[Records contained in a dataset]
* * * *

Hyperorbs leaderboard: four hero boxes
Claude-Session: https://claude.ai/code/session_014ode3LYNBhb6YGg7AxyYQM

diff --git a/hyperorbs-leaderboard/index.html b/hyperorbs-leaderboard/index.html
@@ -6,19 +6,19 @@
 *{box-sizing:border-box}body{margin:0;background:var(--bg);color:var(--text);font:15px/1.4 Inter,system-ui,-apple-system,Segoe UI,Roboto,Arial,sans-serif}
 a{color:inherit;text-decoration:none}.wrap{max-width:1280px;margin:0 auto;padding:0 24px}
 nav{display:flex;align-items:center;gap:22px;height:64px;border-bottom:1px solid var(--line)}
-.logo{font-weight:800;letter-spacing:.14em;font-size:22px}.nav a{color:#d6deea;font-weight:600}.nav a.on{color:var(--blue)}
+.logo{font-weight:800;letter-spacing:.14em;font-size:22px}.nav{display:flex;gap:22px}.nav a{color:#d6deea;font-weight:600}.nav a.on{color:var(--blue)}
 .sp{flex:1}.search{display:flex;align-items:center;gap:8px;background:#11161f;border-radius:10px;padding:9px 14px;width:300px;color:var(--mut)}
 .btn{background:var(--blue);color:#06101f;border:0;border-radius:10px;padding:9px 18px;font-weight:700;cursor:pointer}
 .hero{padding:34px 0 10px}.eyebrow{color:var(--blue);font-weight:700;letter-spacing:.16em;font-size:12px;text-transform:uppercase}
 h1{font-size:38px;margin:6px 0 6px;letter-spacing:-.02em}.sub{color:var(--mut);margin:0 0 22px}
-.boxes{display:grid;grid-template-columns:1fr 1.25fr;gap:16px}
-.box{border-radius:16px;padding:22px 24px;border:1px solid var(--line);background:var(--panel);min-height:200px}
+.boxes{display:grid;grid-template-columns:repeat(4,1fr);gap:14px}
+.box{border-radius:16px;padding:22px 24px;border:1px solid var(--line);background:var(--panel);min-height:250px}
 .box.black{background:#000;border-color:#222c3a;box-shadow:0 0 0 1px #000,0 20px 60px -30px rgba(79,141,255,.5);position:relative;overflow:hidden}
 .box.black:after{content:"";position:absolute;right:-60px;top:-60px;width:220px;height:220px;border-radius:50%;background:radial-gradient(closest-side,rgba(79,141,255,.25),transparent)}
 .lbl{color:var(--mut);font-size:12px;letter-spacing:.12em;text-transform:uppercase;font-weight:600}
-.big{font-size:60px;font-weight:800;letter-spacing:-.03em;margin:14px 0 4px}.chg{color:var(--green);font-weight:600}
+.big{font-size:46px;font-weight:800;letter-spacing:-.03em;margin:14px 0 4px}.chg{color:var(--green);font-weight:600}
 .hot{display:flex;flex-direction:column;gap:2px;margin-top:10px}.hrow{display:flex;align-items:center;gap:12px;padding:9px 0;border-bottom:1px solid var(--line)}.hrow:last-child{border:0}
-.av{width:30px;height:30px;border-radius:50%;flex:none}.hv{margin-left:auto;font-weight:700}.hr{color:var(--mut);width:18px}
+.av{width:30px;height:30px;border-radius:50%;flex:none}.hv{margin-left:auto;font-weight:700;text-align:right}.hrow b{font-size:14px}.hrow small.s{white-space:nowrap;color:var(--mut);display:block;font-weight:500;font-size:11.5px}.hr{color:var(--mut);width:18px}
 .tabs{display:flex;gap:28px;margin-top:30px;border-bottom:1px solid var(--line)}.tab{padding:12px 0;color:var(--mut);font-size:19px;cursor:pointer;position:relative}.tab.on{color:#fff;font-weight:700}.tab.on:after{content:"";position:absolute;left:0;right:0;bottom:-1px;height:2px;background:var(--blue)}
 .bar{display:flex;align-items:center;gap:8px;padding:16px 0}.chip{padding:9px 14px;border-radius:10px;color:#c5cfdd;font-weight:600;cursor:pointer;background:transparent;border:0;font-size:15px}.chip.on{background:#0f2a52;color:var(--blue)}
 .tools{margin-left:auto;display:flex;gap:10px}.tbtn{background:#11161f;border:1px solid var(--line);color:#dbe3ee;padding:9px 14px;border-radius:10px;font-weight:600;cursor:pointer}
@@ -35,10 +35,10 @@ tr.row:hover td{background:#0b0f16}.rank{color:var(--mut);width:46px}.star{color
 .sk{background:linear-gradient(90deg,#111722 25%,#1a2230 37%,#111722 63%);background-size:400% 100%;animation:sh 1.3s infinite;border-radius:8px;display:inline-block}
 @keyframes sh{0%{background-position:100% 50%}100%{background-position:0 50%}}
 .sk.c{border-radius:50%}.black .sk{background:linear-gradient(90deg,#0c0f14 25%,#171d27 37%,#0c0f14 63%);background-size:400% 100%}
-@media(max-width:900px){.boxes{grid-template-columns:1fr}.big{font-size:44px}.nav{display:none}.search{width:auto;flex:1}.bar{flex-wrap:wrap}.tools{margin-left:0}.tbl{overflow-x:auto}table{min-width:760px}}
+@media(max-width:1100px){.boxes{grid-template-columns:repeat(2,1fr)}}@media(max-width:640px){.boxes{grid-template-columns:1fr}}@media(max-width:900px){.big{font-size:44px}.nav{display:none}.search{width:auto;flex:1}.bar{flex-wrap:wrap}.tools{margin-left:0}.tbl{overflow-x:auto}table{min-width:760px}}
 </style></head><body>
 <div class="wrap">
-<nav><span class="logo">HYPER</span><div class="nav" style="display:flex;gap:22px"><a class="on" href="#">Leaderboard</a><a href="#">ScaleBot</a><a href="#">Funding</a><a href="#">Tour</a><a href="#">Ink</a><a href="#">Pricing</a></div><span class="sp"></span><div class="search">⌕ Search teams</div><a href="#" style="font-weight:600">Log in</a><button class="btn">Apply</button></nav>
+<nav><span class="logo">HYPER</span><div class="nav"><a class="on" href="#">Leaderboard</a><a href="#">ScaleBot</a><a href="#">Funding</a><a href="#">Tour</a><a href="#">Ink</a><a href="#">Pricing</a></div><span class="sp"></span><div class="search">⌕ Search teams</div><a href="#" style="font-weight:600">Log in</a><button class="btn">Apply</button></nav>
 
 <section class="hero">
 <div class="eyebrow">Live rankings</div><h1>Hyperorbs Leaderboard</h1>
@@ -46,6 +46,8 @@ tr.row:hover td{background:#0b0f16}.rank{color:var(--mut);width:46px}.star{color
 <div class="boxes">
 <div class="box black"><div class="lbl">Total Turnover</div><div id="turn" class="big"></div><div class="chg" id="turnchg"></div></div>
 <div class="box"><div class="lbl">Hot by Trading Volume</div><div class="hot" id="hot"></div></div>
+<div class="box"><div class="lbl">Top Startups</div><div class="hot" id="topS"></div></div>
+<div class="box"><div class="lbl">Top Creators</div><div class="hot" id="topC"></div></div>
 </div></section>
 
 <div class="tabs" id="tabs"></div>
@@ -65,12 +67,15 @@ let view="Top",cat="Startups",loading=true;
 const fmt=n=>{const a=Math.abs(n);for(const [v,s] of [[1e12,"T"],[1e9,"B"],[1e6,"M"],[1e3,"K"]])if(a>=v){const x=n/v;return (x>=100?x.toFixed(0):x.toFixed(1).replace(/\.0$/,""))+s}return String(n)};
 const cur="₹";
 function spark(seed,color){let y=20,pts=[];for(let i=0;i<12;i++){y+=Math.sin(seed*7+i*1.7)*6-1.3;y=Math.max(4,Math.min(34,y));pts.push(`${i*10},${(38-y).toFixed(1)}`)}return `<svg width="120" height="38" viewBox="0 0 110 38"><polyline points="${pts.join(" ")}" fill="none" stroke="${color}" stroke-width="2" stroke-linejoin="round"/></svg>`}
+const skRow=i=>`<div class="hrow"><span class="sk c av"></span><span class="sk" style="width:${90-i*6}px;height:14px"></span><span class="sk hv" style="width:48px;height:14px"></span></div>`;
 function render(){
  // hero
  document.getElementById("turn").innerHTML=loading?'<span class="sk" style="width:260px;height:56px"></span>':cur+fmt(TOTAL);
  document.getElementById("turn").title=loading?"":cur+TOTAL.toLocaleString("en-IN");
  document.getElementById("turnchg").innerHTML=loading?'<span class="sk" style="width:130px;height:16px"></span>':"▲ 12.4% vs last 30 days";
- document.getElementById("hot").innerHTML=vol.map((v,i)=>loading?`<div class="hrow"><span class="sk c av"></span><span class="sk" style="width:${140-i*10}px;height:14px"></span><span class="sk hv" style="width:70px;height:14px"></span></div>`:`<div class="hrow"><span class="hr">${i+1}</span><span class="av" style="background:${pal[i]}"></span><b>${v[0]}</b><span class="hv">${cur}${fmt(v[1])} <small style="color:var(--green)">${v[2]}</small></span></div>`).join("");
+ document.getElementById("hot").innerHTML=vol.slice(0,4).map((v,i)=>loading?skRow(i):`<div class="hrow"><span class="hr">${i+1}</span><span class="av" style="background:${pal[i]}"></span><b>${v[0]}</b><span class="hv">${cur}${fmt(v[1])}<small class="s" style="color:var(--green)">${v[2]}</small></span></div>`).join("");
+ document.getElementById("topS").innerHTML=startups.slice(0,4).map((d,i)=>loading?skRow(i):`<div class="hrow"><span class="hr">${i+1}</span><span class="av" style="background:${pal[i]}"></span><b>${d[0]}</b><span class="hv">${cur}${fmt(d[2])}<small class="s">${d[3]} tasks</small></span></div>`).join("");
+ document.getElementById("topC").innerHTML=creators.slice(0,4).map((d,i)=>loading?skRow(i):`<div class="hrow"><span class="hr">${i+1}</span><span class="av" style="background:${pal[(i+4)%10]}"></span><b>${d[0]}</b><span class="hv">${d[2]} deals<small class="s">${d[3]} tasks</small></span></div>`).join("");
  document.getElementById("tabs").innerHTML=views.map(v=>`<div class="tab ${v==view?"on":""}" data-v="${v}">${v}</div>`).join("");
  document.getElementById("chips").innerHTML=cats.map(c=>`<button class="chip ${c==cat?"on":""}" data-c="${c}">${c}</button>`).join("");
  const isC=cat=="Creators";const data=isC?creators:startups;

* * * *

Exercise description -> Reproduce the entries exactly, starting at their first line and stopping after the line with "-6,19 +6,19 @@".

Exercise solution ->
Hyperorbs leaderboard: four hero boxes
Claude-Session: https://claude.ai/code/session_014ode3LYNBhb6YGg7AxyYQM

diff --git a/hyperorbs-leaderboard/index.html b/hyperorbs-leaderboard/index.html
@@ -6,19 +6,19 @@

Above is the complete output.